A Very Human And Touchy Bosnia Story

in 23rd Festival of European Cinema, Lecce

by Živa Emeršič

A Ballad (Balada, 2022) is the third long feature film by Bosnian director and scriptwriter Aida Begić. Her previous two films The Snow (Snijeg, 2008) and The Children of Sarajevo (Djeca, 2012) have won awards at Cannes Film Festival, in Critic’s Week and in Un Certain Regard. During the preparations of A Ballad Aida Begić made another long feature film Never Leave Me (Bırakma Beni, 2017) about the war in Syria.
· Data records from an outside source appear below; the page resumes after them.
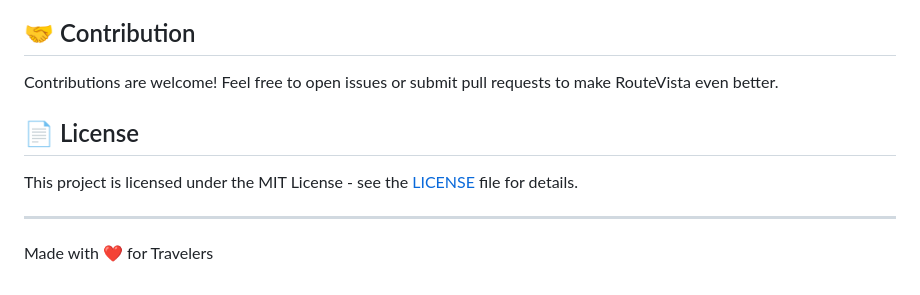
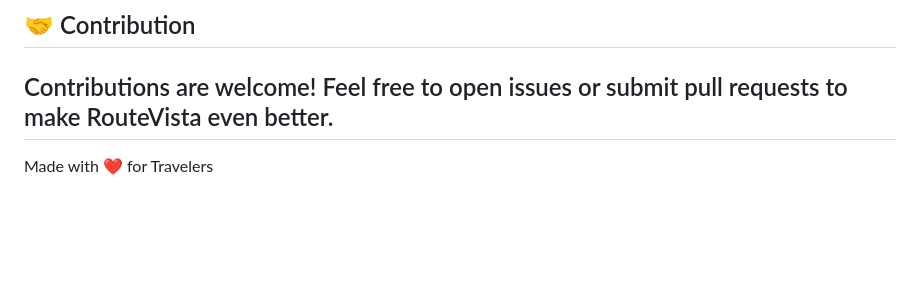
Before and after one commit to rajnishsinh2003/RouteVista, a Markdown page: README.md, the part around the change. GitHub-like rendering; blank space fills up the shorter version.

```diff
--- a/README.md
+++ b/README.md
@@ -98,10 +98,6 @@ Profile
 
 ## 🤝 Contribution
 Contributions are welcome! Feel free to open issues or submit pull requests to make RouteVista even better.
-
-## 📄 License
-This project is licensed under the MIT License - see the [LICENSE](LICENSE) file for details.
-
 ---
 
   Made with ❤️ for Travelers
```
A Ballad premiered at Sarajevo Film Festival last August and left the audience and the critics divided, probably due to its enigmatic and erratic visual style. Having in mind Begić’s contribution to two omnibuses Don’t Forget Istanbul (Unutma Beni İstanbul, 2010) and Bridges of Sarajevo (Les Ponts de Sarajevo, 2014) A Ballad is a substantial offset from Bosnian war, which was dominant in all her previous work. But that does not mean that this horrible experience does not mark the characters of A Ballad. It does: in the rigid frame of provincial and archaic values and rules helps to create a claustrophobic atmosphere of hopelessness.
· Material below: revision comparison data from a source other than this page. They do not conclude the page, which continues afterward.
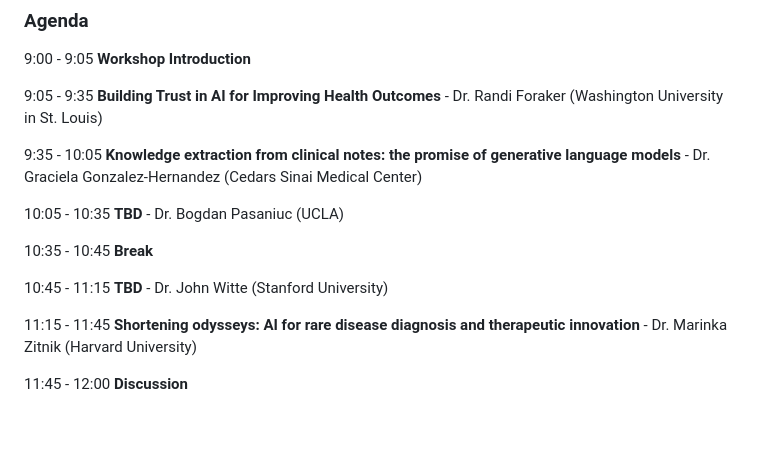
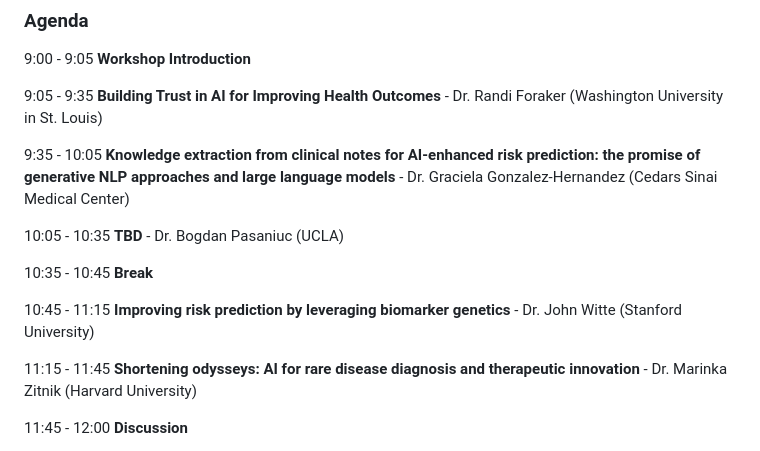
Before and after one commit to ruowangli/ruowangli.github.io, a Markdown page: psb_workshop_2024.md, the part around the change. Rendered like a GitHub page; blank space fills up the shorter version.

```diff
--- a/psb_workshop_2024.md
+++ b/psb_workshop_2024.md
@@ -11,13 +11,13 @@ The primary efforts of disease and epidemiological research can be divided into
 
 9:05 - 9:35       <b> Building Trust in AI for Improving Health Outcomes </b> - Dr. Randi Foraker (Washington University in St. Louis)
 
-9:35 - 10:05       <b> Knowledge extraction from clinical notes: the promise of generative language models </b> - Dr. Graciela Gonzalez-Hernandez (Cedars Sinai Medical Center)
+9:35 - 10:05       <b> Knowledge extraction from clinical notes for AI-enhanced risk prediction: the promise of generative NLP approaches and large language models </b> - Dr. Graciela Gonzalez-Hernandez (Cedars Sinai Medical Center)
 
 10:05 - 10:35       <b> TBD </b> - Dr. Bogdan Pasaniuc (UCLA)
 
 10:35 - 10:45       <b> Break </b>
 
-10:45 - 11:15       <b> TBD </b> - Dr. John Witte (Stanford University)
+10:45 - 11:15       <b> Improving risk prediction by leveraging biomarker genetics </b> - Dr. John Witte (Stanford University)
 
 11:15 - 11:45       <b> Shortening odysseys: AI for rare disease diagnosis and therapeutic innovation </b> - Dr. Marinka Zitnik (Harvard University)
 
```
The script is loosely inspired by the 17th century poem from Ottoman times, titled Hasanaginica, that tells the sad story of a woman forced to leave her husband’s castle without her children. She later dies of sadness and sorrow. This is where the basic dark tone of the film comes from.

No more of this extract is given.